The Turkey Princess Note: The Virginia State Chamber of Commerce was founded in 1924 with one of its purposes to undertake “a consolidated statewide promotional program.” Consequently, a series of festivals were held around the state to promote particular products, like tobacco, apples and peanuts. Perhaps the most distinctive of the festival publicity materials were the […]
The Turkey Princess
Note: The Virginia State Chamber of Commerce was founded in 1924 with one of its purposes to undertake “a consolidated statewide promotional program.” Consequently, a series of festivals were held around the state to promote particular products, like tobacco, apples and peanuts. Perhaps the most distinctive of the festival publicity materials were the princess images, produced in the 1930s and until 1941. Young women posed in costumes or activities related in some way to the festival theme. The Virginia Turkey Festival, being promoted in this image, was held in Harrisonburg from 1939 to 1997. (Photo credit: Library of Virginia)
Photography has been an important medium in documenting life in Virginia for over 150 years. Photography in Virginia, a major photography exhibition now at the Virginia Historical Society (VHS), presents more than 300 pictures made within the borders of Virginia from the 1840s to the present.
The chronological narrative of the exhibition explores not only the technological progress of photography, but also who was making pictures and why. It also explains how photography has impacted our collective history and how we record it.
Using hundreds of previously unpublished works, Photography in Virginia displays ambrotypes, stereographs, prints, and slides, and covers such topics as photo albums, disasters, panoramas, mug shots, aerial photography, and more.
“Photographs are historical documents in the sense that they record what was in front of the lens at a specific time and place,” said VHS Prints and Photographs Curator Jeffrey Ruggles. “By knowing more about the process of creation—how photographs were originally used, or the purpose for which they were made—we are better able to interpret them as documents.”
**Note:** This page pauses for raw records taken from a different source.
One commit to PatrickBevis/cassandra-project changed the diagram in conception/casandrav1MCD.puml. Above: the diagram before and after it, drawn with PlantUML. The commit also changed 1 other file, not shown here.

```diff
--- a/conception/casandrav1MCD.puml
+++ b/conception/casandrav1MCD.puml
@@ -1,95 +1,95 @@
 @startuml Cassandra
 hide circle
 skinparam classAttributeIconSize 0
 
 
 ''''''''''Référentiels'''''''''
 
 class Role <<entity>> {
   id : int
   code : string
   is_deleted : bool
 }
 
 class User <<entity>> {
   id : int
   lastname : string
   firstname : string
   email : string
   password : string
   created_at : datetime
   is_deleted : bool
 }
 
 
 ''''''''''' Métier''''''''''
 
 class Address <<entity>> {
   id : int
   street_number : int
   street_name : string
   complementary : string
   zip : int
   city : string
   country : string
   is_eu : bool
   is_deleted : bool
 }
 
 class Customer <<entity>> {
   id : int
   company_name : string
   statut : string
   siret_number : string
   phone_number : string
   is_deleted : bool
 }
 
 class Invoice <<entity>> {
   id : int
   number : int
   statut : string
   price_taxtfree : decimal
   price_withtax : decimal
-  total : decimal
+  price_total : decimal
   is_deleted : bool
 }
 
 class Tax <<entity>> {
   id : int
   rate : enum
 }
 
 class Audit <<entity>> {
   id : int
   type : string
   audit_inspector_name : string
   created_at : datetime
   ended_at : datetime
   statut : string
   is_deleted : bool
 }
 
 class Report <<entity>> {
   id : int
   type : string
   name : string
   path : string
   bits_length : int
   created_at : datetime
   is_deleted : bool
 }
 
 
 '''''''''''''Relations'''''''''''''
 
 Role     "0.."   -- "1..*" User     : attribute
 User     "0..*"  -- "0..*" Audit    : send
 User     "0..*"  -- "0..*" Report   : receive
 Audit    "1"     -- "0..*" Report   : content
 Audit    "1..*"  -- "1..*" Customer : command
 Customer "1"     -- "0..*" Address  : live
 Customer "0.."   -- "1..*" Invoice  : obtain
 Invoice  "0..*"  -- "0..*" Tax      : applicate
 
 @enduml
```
The photographers featured in the exhibition include residents, visitors, professionals, and amateurs, and special attention is paid to African Americans, women, and Confederates. Work by numerous Virginia photographers is displayed, such as Frances Gibboney (Wytheville), Harry Mann (Norfolk), Earl Palmer (Christiansburg), Sally Mann (Lexington), and Willie Anne Wright (Richmond).
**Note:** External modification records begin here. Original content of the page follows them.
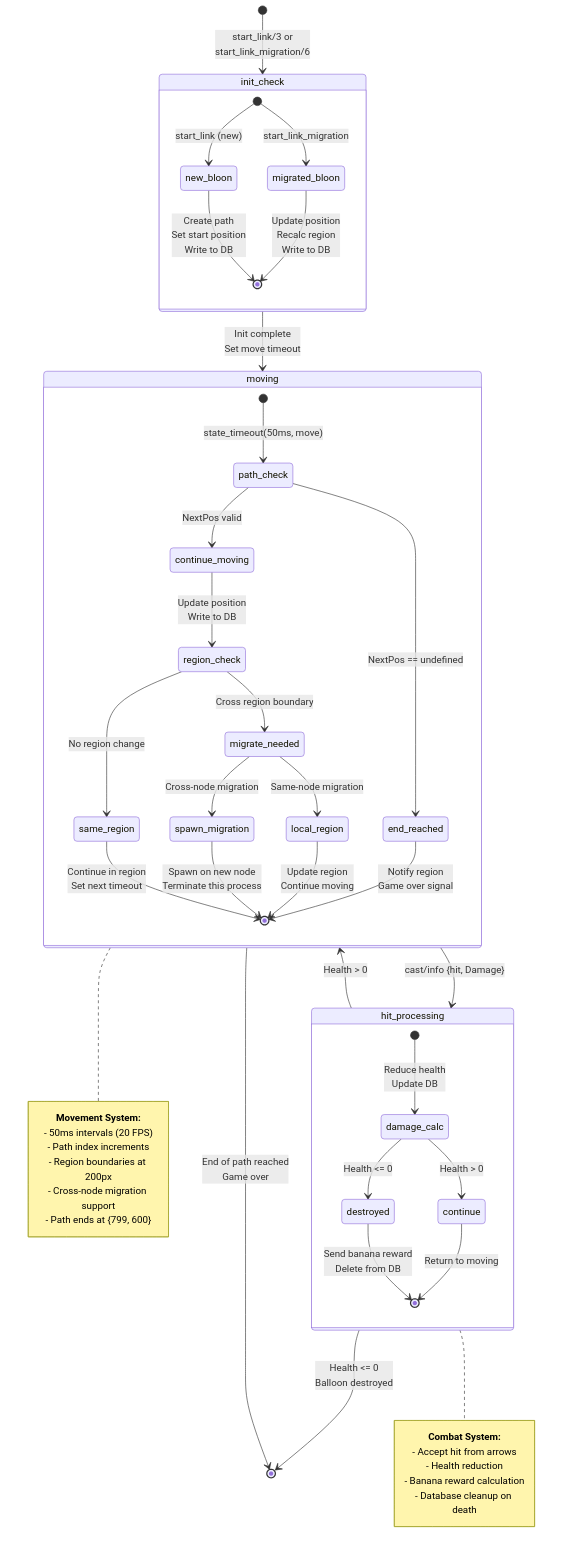
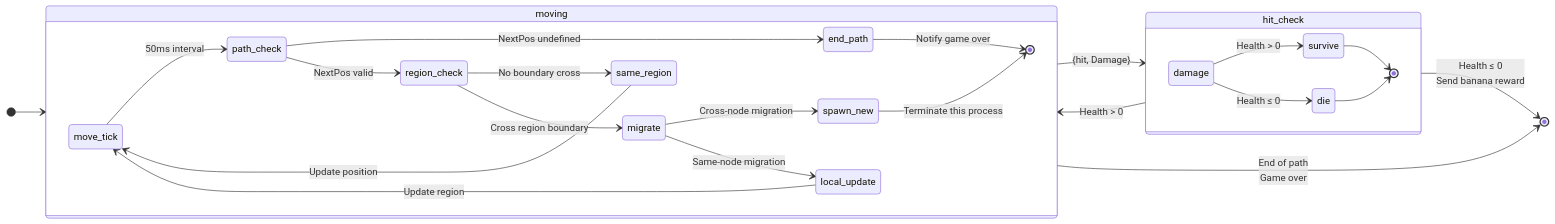
The second of 8 diagrams in FSM_Architecture_Diagrams.md (DoctorB-CA/BTD-Erlang-), drawn with Mermaid before and after one commit. The commit also changed other lines of this file, not shown here.

Commit message:
return + diagram

````diff
--- a/FSM_Architecture_Diagrams.md
+++ b/FSM_Architecture_Diagrams.md
@@ -82,64 +34,32 @@
 ```mermaid
 stateDiagram-v2
-    [*] --> init_check : start_link/3 or<br/>start_link_migration/6
+    direction LR
+    [*] --> moving
+    moving --> hit_check : {hit, Damage}
+    hit_check --> moving : Health > 0
+    hit_check --> [*] : Health ≤ 0<br/>Send banana reward
+    moving --> [*] : End of path<br/>Game over
     
-    state init_check {
-        [*] --> new_bloon : start_link (new)
-        [*] --> migrated_bloon : start_link_migration
-        new_bloon --> [*] : Create path<br/>Set start position<br/>Write to DB
-        migrated_bloon --> [*] : Update position<br/>Recalc region<br/>Write to DB
+    state moving {
+        direction LR
+        move_tick --> path_check : 50ms interval
+        path_check --> end_path : NextPos undefined
+        path_check --> region_check : NextPos valid
+        region_check --> same_region : No boundary cross
+        region_check --> migrate : Cross region boundary
+        same_region --> move_tick : Update position
+        migrate --> spawn_new : Cross-node migration
+        migrate --> local_update : Same-node migration
+        spawn_new --> [*] : Terminate this process
+        local_update --> move_tick : Update region
+        end_path --> [*] : Notify game over
     }
     
-    init_check --> moving : Init complete<br/>Set move timeout
-    
-    state moving {
-        [*] --> path_check : state_timeout(50ms, move)
-        path_check --> end_reached : NextPos == undefined
-        path_check --> continue_moving : NextPos valid
-        
-        continue_moving --> region_check : Update position<br/>Write to DB
-        region_check --> same_region : No region change
-        region_check --> migrate_needed : Cross region boundary
-        
-        same_region --> [*] : Continue in region<br/>Set next timeout
-        migrate_needed --> spawn_migration : Cross-node migration
-        migrate_needed --> local_region : Same-node migration
-        
-        spawn_migration --> [*] : Spawn on new node<br/>Terminate this process
-        local_region --> [*] : Update region<br/>Continue moving
-        
-        end_reached --> [*] : Notify region<br/>Game over signal
+    state hit_check {
+        direction LR
+        damage --> survive : Health > 0
+        damage --> die : Health ≤ 0
+        survive --> [*]
+        die --> [*]
     }
-    
-    moving --> hit_processing : cast/info {hit, Damage}
-    
-    state hit_processing {
-        [*] --> damage_calc : Reduce health<br/>Update DB
-        damage_calc --> destroyed : Health <= 0
-        damage_calc --> continue : Health > 0
-        destroyed --> [*] : Send banana reward<br/>Delete from DB
-        continue --> [*] : Return to moving
-    }
-    
-    hit_processing --> moving : Health > 0
-    hit_processing --> [*] : Health <= 0<br/>Balloon destroyed
-    
-    moving --> [*] : End of path reached<br/>Game over
-    
-    note right of moving
-        **Movement System:**
-        - 50ms intervals (20 FPS)
-        - Path index increments
-        - Region boundaries at 200px
-        - Cross-node migration support
-        - Path ends at {799, 600}
-    end note
-    
-    note right of hit_processing
-        **Combat System:**
-        - Accept hit from arrows
-        - Health reduction
-        - Banana reward calculation
-        - Database cleanup on death
-    end note
 ```
````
“Virginia is a good location for this exhibit because the state’s output has been extensive and began during the early stages of photography itself,” Ruggles said. “Although its subject is photography, the exhibition also offers a fresh look at Virginia history because it tells the story of the Commonwealth and its inhabitants in a way no document with just words could.”
Photography in Virginia is separated into five sections. The exhibition begins by looking at early photography in Virginia, beginning in the 1840s, including daguerreotypes made by Jesse Whitehurst and William Pratt, and photography on glass and paper. A camera obscura, a viewing device purchased by Thomas Jefferson in 1793, and Virginia’s earliest camera from 1839 are both on display in this section.
During the Civil War, there was a great deal more Union photography of the state than Confederate, and the approaches differed.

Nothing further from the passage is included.